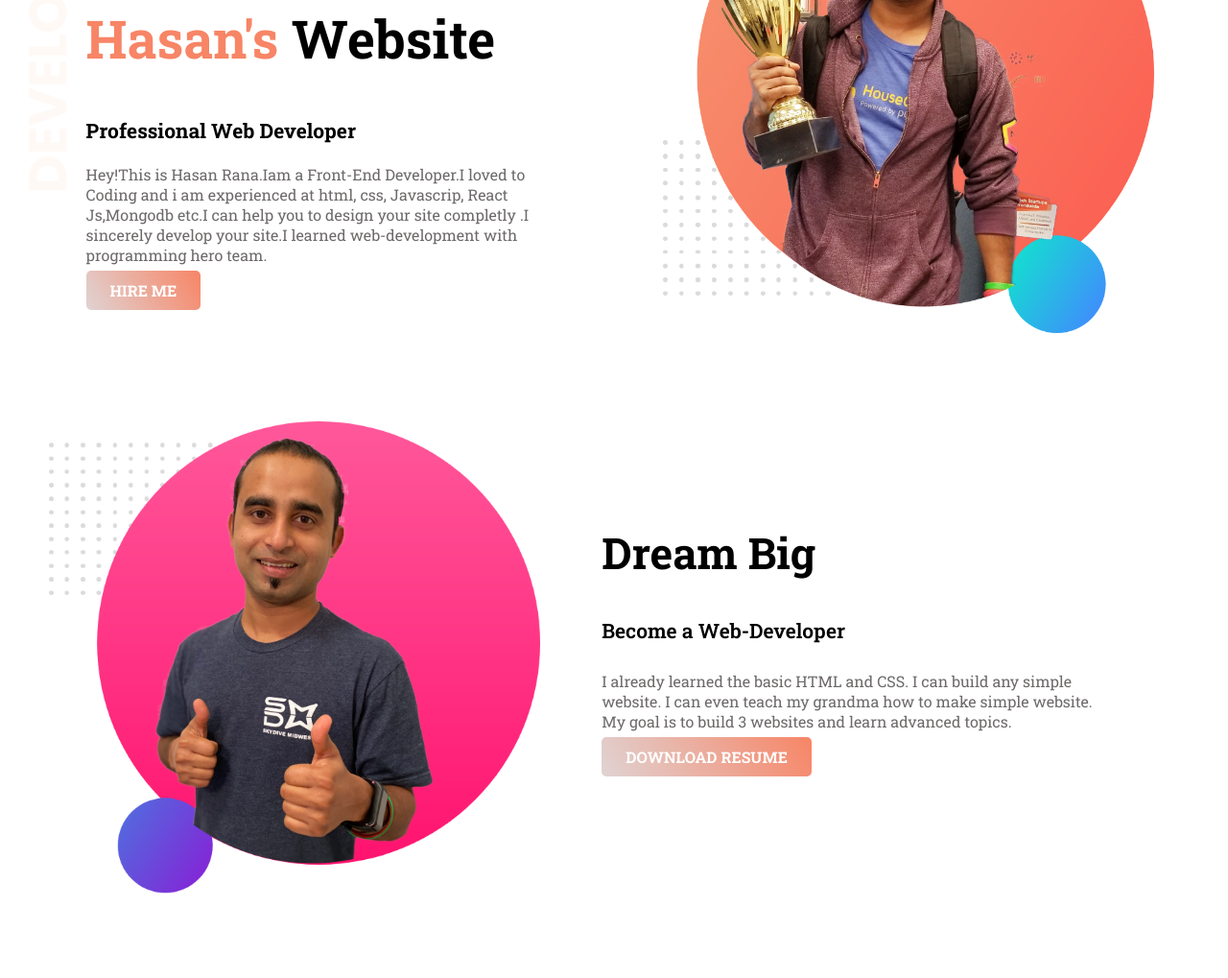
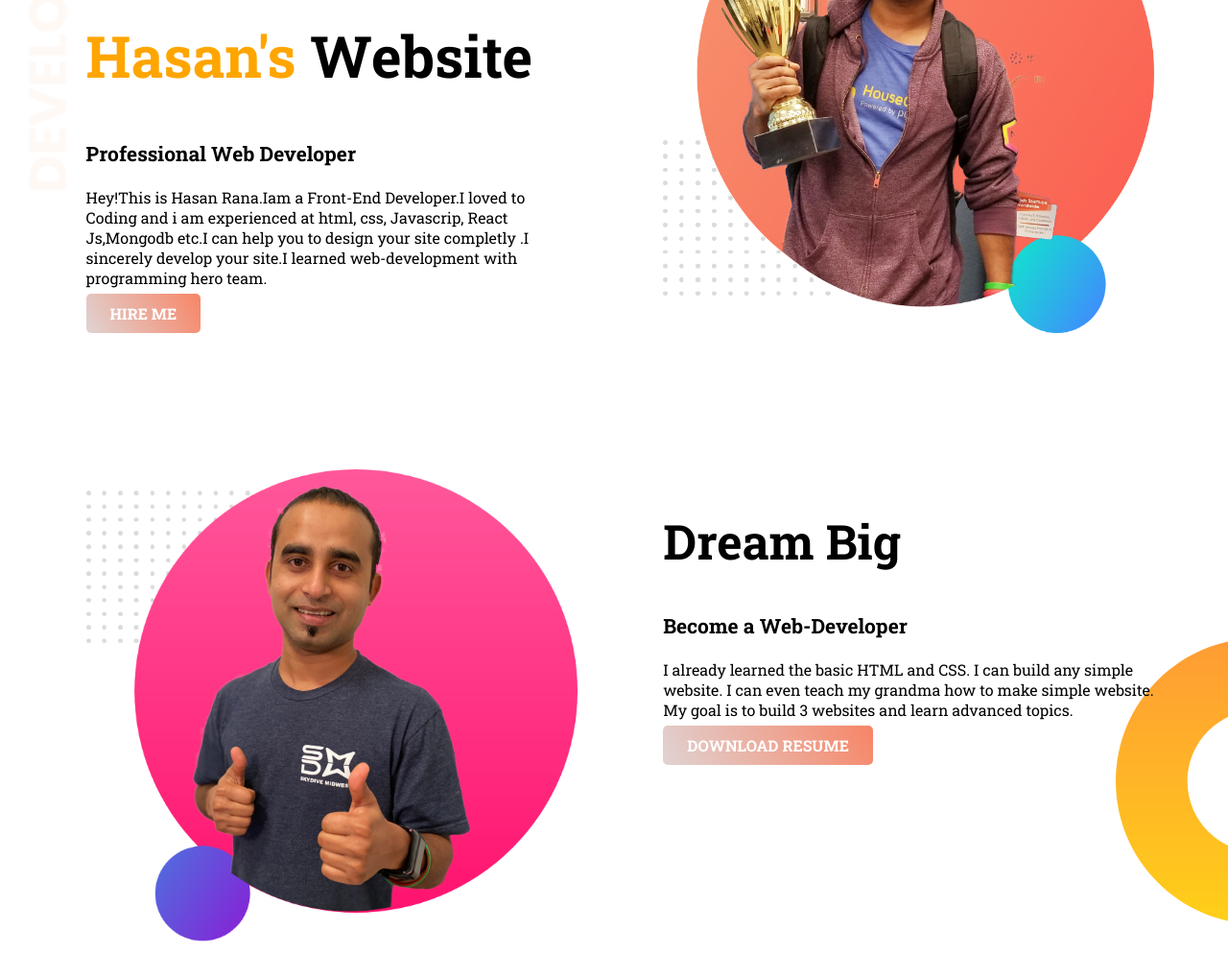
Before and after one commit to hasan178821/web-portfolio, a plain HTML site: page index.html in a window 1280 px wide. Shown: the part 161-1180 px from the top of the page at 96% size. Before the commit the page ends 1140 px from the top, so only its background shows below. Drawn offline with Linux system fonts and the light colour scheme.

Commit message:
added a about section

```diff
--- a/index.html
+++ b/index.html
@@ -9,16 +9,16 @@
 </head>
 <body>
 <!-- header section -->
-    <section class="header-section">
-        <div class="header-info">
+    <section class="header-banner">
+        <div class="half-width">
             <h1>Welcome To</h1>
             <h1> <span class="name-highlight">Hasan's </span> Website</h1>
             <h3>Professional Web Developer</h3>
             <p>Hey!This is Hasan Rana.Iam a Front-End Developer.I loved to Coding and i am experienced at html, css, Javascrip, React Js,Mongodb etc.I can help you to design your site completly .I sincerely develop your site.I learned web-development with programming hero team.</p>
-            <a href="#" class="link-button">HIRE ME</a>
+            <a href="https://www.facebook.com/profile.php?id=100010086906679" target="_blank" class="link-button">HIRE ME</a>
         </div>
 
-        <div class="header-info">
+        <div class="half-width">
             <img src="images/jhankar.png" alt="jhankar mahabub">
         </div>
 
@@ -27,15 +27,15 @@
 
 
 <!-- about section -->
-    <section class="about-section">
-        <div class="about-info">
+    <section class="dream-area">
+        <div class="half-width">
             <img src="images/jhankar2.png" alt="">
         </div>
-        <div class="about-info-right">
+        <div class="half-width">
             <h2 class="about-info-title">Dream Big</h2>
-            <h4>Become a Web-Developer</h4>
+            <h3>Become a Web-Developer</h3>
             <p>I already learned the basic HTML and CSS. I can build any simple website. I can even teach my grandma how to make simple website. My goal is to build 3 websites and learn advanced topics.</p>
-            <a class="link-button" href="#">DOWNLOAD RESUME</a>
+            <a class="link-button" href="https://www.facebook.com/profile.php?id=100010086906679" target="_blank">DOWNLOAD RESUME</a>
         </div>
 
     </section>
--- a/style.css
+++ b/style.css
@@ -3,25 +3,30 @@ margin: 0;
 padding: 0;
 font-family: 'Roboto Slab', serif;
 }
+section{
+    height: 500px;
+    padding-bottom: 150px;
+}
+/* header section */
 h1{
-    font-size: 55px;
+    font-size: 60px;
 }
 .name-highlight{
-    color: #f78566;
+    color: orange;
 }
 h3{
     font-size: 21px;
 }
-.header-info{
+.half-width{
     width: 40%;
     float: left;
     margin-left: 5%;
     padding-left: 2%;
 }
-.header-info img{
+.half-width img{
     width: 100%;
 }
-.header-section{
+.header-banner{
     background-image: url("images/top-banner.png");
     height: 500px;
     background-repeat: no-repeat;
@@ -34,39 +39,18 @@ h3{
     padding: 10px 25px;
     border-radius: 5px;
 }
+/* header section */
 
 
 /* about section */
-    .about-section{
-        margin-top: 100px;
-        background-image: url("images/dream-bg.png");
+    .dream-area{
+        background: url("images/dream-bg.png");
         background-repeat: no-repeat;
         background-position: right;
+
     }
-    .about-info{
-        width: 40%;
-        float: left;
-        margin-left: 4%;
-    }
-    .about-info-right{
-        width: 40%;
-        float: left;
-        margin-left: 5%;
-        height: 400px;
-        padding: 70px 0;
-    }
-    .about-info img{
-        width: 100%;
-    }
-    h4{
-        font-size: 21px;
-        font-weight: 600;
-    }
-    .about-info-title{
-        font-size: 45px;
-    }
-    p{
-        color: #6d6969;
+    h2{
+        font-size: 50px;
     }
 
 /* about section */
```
* * * * * * * * *
**WHAT THE TASK REQUIRES**
The answer must consist of every line from the entries above that contains the string "highlight".

**ANSWER FOR THE TASK**
             <h1> <span class="name-highlight">Hasan's </span> Website</h1>
 .name-highlight{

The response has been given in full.